**What you will do**. Among the entries below, find each line holding "QImageLabel" and return it.

**Excerpted records**.
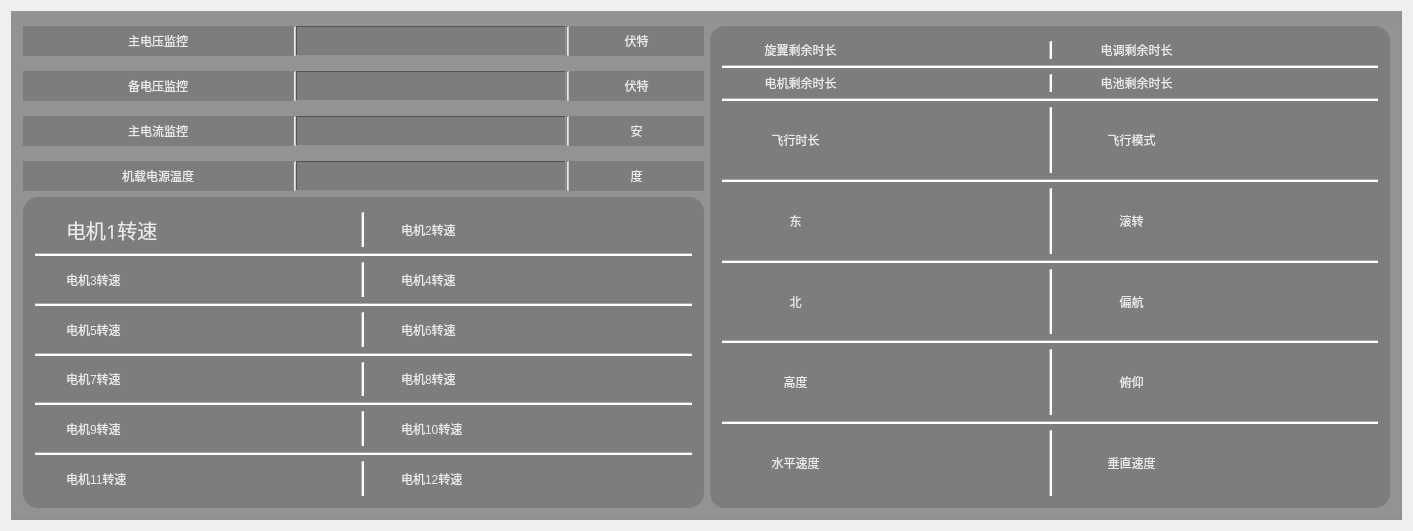
Before: the Qt Designer form controls/InfoPanel/statusmonitor.ui in 38277105/30GroundN, drawn with Qt 5.
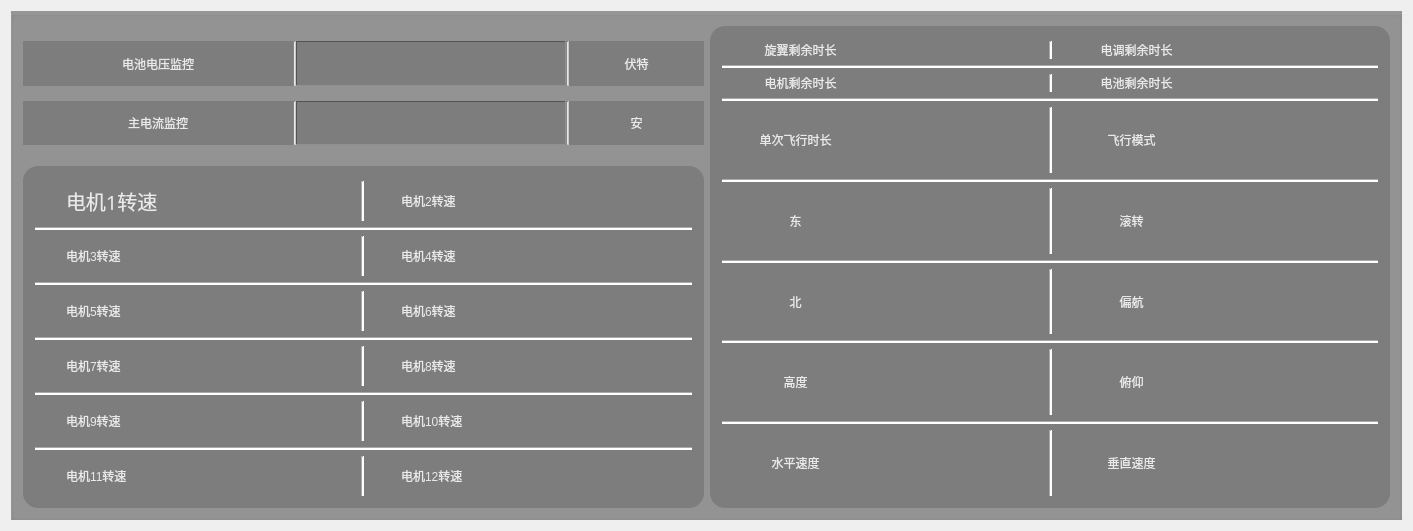
After: the same form once the commit is applied. Icons and pictures are not drawn. Custom widgets are drawn as their Qt base class.

Commit message: 去掉主电压监控、开启电源、关闭电源、开启摇杆

```diff
--- a/controls/InfoPanel/statusmonitor.ui
+++ b/controls/InfoPanel/statusmonitor.ui
@@ -70,58 +70,10 @@
            <number>15</number>
           </property>
           <item>
-           <layout class="QHBoxLayout" name="horizontalLayout" stretch="10,1,10,1,5">
+           <layout class="QHBoxLayout" name="horizontalLayout" stretch="1,1">
             <property name="spacing">
              <number>0</number>
             </property>
-            <item>
-             <widget class="QImageLabel" name="lbl_mainVolt_desc">
-              <property name="sizePolicy">
-               <sizepolicy hsizetype="Expanding" vsizetype="Expanding">
-                <horstretch>0</horstretch>
-                <verstretch>0</verstretch>
-               </sizepolicy>
-              </property>
-              <property name="minimumSize">
-               <size>
-                <width>0</width>
-                <height>30</height>
-               </size>
-              </property>
-              <property name="maximumSize">
-               <size>
-                <width>9999</width>
-                <height>9999</height>
-               </size>
-              </property>
-              <property name="styleSheet">
-               <string notr="true">font: 15pt &quot;黑体&quot;;
-color: rgb(233, 233, 233);
-background-color: rgb(125, 125, 125);</string>
-              </property>
-              <property name="frameShape">
-               <enum>QFrame::NoFrame</enum>
-              </property>
-              <property name="frameShadow">
-               <enum>QFrame::Plain</enum>
-              </property>
-              <property name="lineWidth">
-               <number>1</number>
-              </property>
-              <property name="midLineWidth">
-               <number>0</number>
-              </property>
-              <property name="text">
-               <string>主电压监控</string>
-              </property>
-              <property name="alignment">
-               <set>Qt::AlignCenter</set>
-              </property>
-              <property name="indent">
-               <number>5</number>
-              </property>
-             </widget>
-            </item>
             <item>
              <widget class="Line" name="line">
               <property name="minimumSize">
@@ -144,51 +96,6 @@
               </property>
              </widget>
             </item>
-            <item>
-             <widget class="QLabel" name="lbl_mainVolt_value">
-              <property name="sizePolicy">
-               <sizepolicy hsizetype="Expanding" vsizetype="Expanding">
-                <horstretch>0</horstretch>
-                <verstretch>0</verstretch>
-               </sizepolicy>
-              </property>
-              <property name="minimumSize">
-               <size>
-                <width>0</width>
-                <height>0</height>
-               </size>
-              </property>
-              <property name="maximumSize">
-               <size>
-                <width>9999</width>
-                <height>9999</height>
-               </size>
-              </property>
-              <property name="layoutDirection">
-               <enum>Qt::LeftToRight</enum>
-              </property>
-              <property name="styleSheet">
-               <string notr="true">font: 15pt &quot;黑体&quot;;
-color: rgb(233, 233, 233);
-background-color: rgb(125, 125, 125);</string>
-              </property>
-              <property name="frameShape">
-               <enum>QFrame::Panel</enum>
-              </property>
-              <property name="frameShadow">
-               <enum>QFrame::Sunken</enum>
-              </property>
-              <property name="lineWidth">
-               <number>1</number>
-              </property>
-              <property name="text">
-               <string/>
-              </property>
-              <property name="alignment">
-               <set>Qt::AlignCenter</set>
-              </property>
-             </widget>
-            </item>
             <item>
              <widget class="Line" name="line_2">
               <property name="minimumSize">
@@ -211,48 +118,6 @@
               </property>
              </widget>
             </item>
-            <item>
-             <widget class="QImageLabel" name="lbl_mainVolt_desc_2">
-              <property name="sizePolicy">
-               <sizepolicy hsizetype="Expanding" vsizetype="Expanding">
-                <horstretch>0</horstretch>
-                <verstretch>0</verstretch>
-               </sizepolicy>
-              </property>
-              <property name="minimumSize">
-               <size>
-                <width>0</width>
-                <height>0</height>
-               </size>
-              </property>
-              <property name="maximumSize">
-               <size>
-                <width>9999</width>
-                <height>9999</height>
-               </size>
-              </property>
-              <property name="styleSheet">
-               <string notr="true">font: 15pt &quot;黑体&quot;;
-color: rgb(233, 233, 233);
-background-color: rgb(125, 125, 125);</string>
-              </property>
-              <property name="frameShape">
-               <enum>QFrame::NoFrame</enum>
-              </property>
-              <property name="frameShadow">
-               <enum>QFrame::Plain</enum>
-              </property>
-              <property name="text">
-               <string>伏特</string>
-              </property>
-              <property name="alignment">
-               <set>Qt::AlignCenter</set>
-              </property>
-              <property name="indent">
-               <number>5</number>
-              </property>
-             </widget>
-            </item>
            </layout>
           </item>
           <item>
@@ -293,7 +158,7 @@
                <enum>QFrame::Plain</enum>
               </property>
               <property name="text">
-               <string>备电压监控</string>
+               <string>电池电压监控</string>
               </property>
               <property name="alignment">
                <set>Qt::AlignCenter</set>
@@ -613,52 +478,10 @@
            </layout>
           </item>
           <item>
-           <layout class="QHBoxLayout" name="horizontalLayout_4" stretch="10,1,10,1,5">
+           <layout class="QHBoxLayout" name="horizontalLayout_4" stretch="1,1">
             <property name="spacing">
              <number>0</number>
             </property>
-            <item>
-             <widget class="QImageLabel" name="lbl_powerTempu_desc">
-              <property name="sizePolicy">
-               <sizepolicy hsizetype="Expanding" vsizetype="Expanding">
-                <horstretch>0</horstretch>
-                <verstretch>0</verstretch>
-               </sizepolicy>
-              </property>
-              <property name="minimumSize">
-               <size>
-                <width>0</width>
-                <height>30</height>
-               </size>
-              </property>
-              <property name="maximumSize">
-               <size>
-                <width>9999</width>
-                <height>9999</height>
-               </size>
-              </property>
-              <property name="styleSheet">
-               <string notr="true">font: 15pt &quot;黑体&quot;;
-color: rgb(233, 233, 233);
-background-color: rgb(125, 125, 125);</string>
-              </property>
-              <property name="frameShape">
-               <enum>QFrame::NoFrame</enum>
-              </property>
-              <property name="frameShadow">
-               <enum>QFrame::Plain</enum>
-              </property>
-              <property name="text">
-               <string>机载电源温度</string>
-              </property>
-              <property name="alignment">
-               <set>Qt::AlignCenter</set>
-              </property>
-              <property name="indent">
-               <number>5</number>
-              </property>
-             </widget>
-            </item>
             <item>
              <widget class="Line" name="line_7">
               <property name="minimumSize">
@@ -681,48 +504,6 @@
               </property>
              </widget>
             </item>
-            <item>
-             <widget class="QLabel" name="lbl_powerTempu_value">
-              <property name="sizePolicy">
-               <sizepolicy hsizetype="Expanding" vsizetype="Expanding">
-                <horstretch>0</horstretch>
-                <verstretch>0</verstretch>
-               </sizepolicy>
-              </property>
-              <property name="minimumSize">
-               <size>
-                <width>0</width>
-                <height>0</height>
-               </size>
-              </property>
-              <property name="maximumSize">
-               <size>
-                <width>9999</width>
-                <height>9999</height>
-               </size>
-              </property>
-              <property name="layoutDirection">
-               <enum>Qt::LeftToRight</enum>
-              </property>
-              <property name="styleSheet">
-               <string notr="true">font: 15pt &quot;黑体&quot;;
-color: rgb(233, 233, 233);
-background-color: rgb(125, 125, 125);</string>
-              </property>
-              <property name="frameShape">
-               <enum>QFrame::Panel</enum>
-              </property>
-              <property name="frameShadow">
-               <enum>QFrame::Sunken</enum>
-              </property>
-              <property name="text">
-               <string/>
-              </property>
-              <property name="alignment">
-               <set>Qt::AlignCenter</set>
-              </property>
-             </widget>
-            </item>
             <item>
              <widget class="Line" name="line_8">
               <property name="minimumSize">
@@ -745,49 +526,6 @@
               </property>
              </widget>
             </item>
-            <item>
-             <widget class="QImageLabel" name="lbl_powerTempu_desc_2">
-              <property name="sizePolicy">
-               <sizepolicy hsizetype="Expanding" vsizetype="Expanding">
-                <horstretch>0</horstretch>
-                <verstretch>0</verstretch>
-               </sizepolicy>
-              </property>
-              <property name="minimumSize">
-               <size>
-                <width>0</width>
-                <height>0</height>
-               </size>
-              </property>
-              <property name="maximumSize">
-               <size>
-                <width>9999</width>
-                <height>9999</height>
-               </size>
-              </property>
-              <property name="styleSheet">
-               <string notr="true">font: 15pt &quot;黑体&quot;;
-background-color: rgb(125, 125, 125);
-color: rgb(233, 233, 233);
-</string>
-              </property>
-              <property name="frameShape">
-               <enum>QFrame::NoFrame</enum>
-              </property>
-              <property name="frameShadow">
-               <enum>QFrame::Plain</enum>
-              </property>
-              <property name="text">
-               <string>度</string>
-              </property>
-              <property name="alignment">
-               <set>Qt::AlignCenter</set>
-              </property>
-              <property name="indent">
-               <number>5</number>
-              </property>
-             </widget>
-            </item>
            </layout>
           </item>
          </layout>
@@ -2185,7 +1923,7 @@
 background-color: rgb(125, 125, 125);</string>
                </property>
                <property name="text">
-                <string>飞行时长</string>
+                <string>单次飞行时长</string>
                </property>
                <property name="alignment">
                 <set>Qt::AlignCenter</set>
```
The commit also changes 15 other files.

**Answer to the exercise**.
-             <widget class="QImageLabel" name="lbl_mainVolt_desc">
-             <widget class="QImageLabel" name="lbl_mainVolt_desc_2">
-             <widget class="QImageLabel" name="lbl_powerTempu_desc">
-             <widget class="QImageLabel" name="lbl_powerTempu_desc_2">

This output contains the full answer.